(Beginning of DATA)

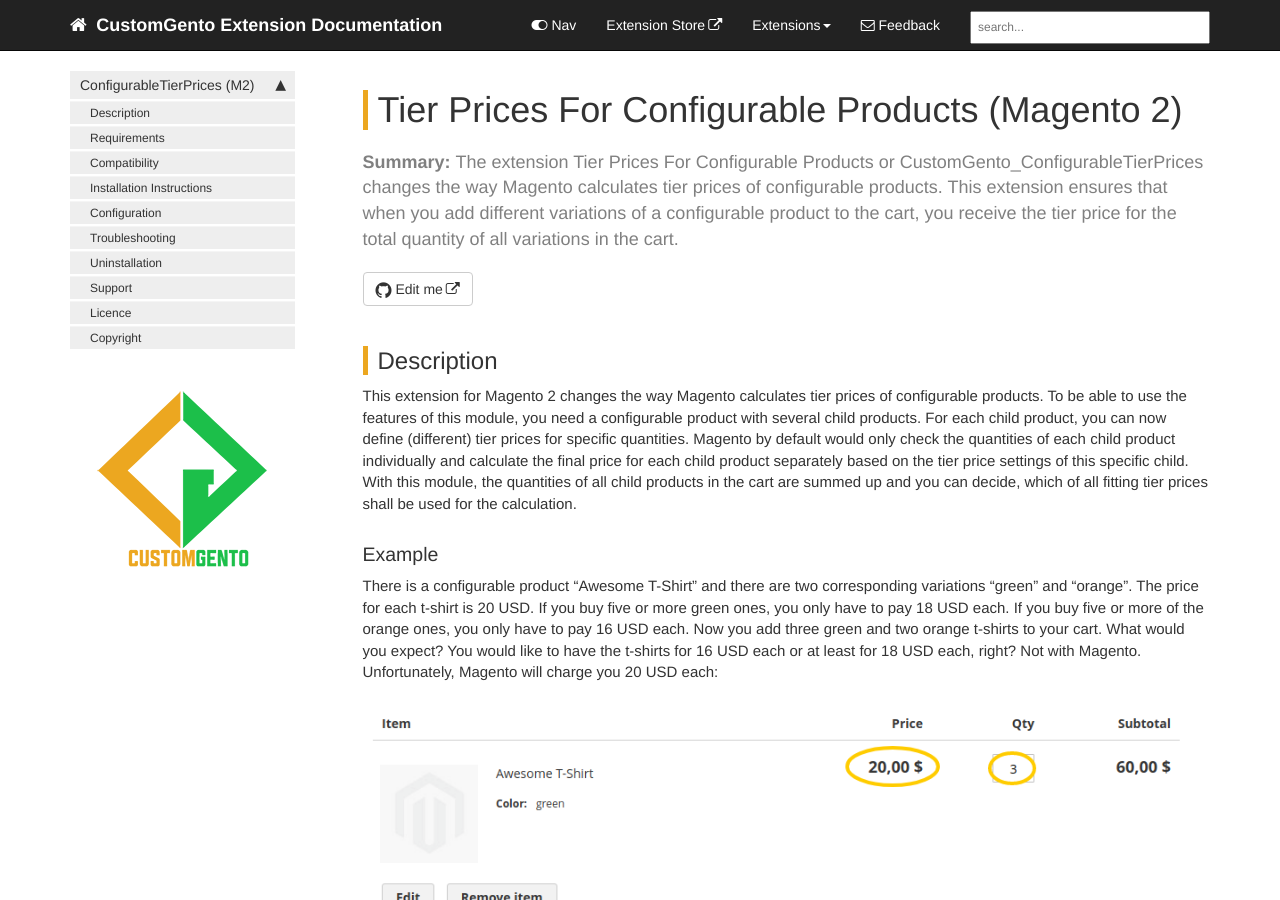
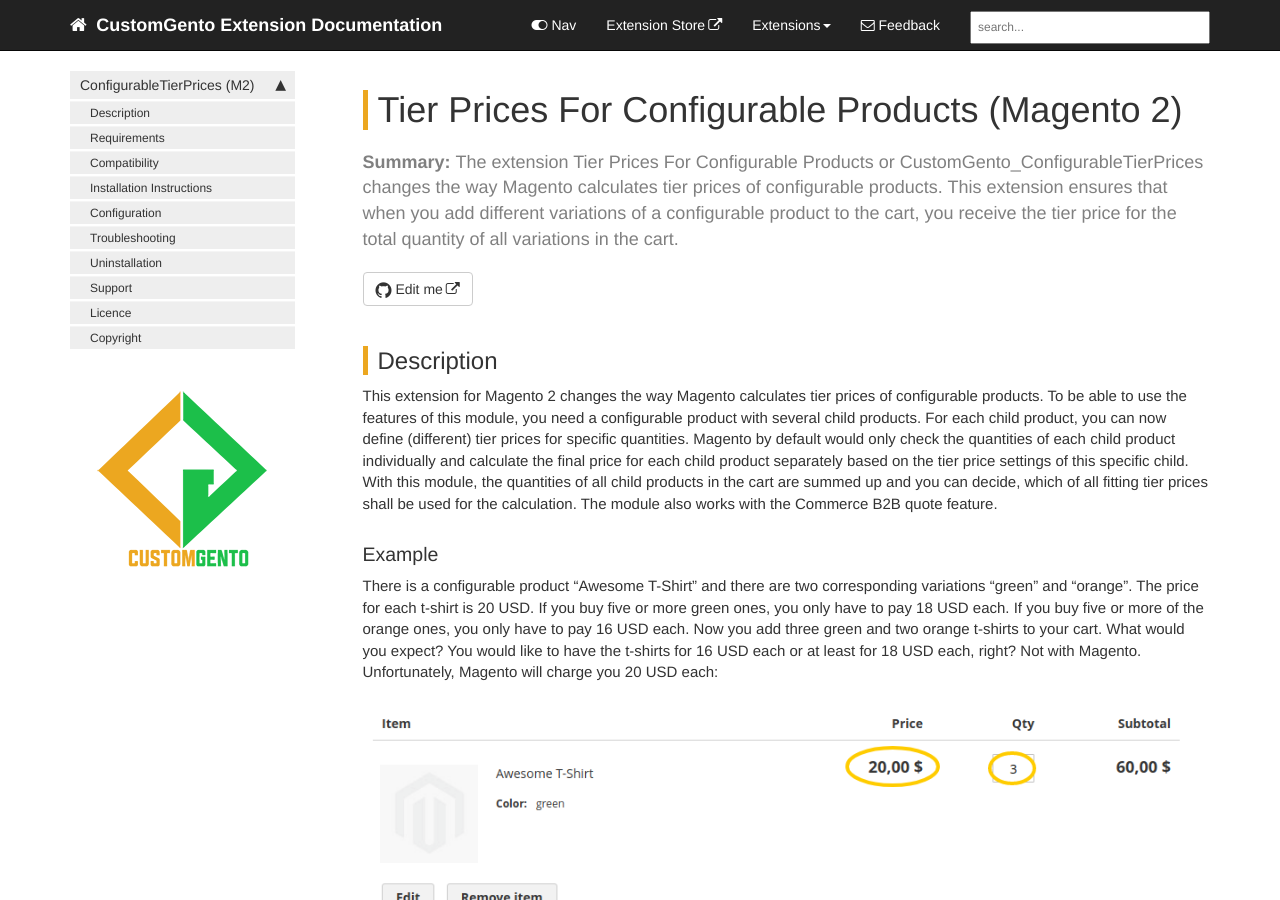
Before and after one commit to customgento/docs, a Jekyll site: the page built from pages/tier-prices-for-configurable-products-m2.md, in a window 1280 px wide and 900 px high. Built offline with Jekyll 4.4.1, drawn with Linux system fonts in a browser that asks for light colours; comment, search, counter and statistics services are not loaded.

Commit message:
Add b2b comment, DEV-492

```diff
--- a/pages/tier-prices-for-configurable-products-m2.md
+++ b/pages/tier-prices-for-configurable-products-m2.md
@@ -8,7 +8,7 @@ toc: false
 
 ## Description
 This extension for Magento 2 changes the way Magento calculates tier prices of configurable products.
-To be able to use the features of this module, you need a configurable product with several child products. For each child product, you can now define (different) tier prices for specific quantities. Magento by default would only check the quantities of each child product individually and calculate the final price for each child product separately based on the tier price settings of this specific child. With this module, the quantities of all child products in the cart are summed up and you can decide, which of all fitting tier prices shall be used for the calculation.
+To be able to use the features of this module, you need a configurable product with several child products. For each child product, you can now define (different) tier prices for specific quantities. Magento by default would only check the quantities of each child product individually and calculate the final price for each child product separately based on the tier price settings of this specific child. With this module, the quantities of all child products in the cart are summed up and you can decide, which of all fitting tier prices shall be used for the calculation. The module also works with the Commerce B2B quote feature.
 
 ### Example
 There is a configurable product "Awesome T-Shirt" and there are two corresponding variations "green" and "orange".
```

(End of DATA)

Search the data for "comment" and list every line in which it occurs.

Before and after one commit to customgento/docs, a Jekyll site: the page built from pages/tier-prices-for-configurable-products-m2.md, in a window 1280 px wide and 900 px high. Built offline with Jekyll 4.4.1, drawn with Linux system fonts in a browser that asks for light colours; comment, search, counter and statistics services are not loaded.
Add b2b comment, DEV-492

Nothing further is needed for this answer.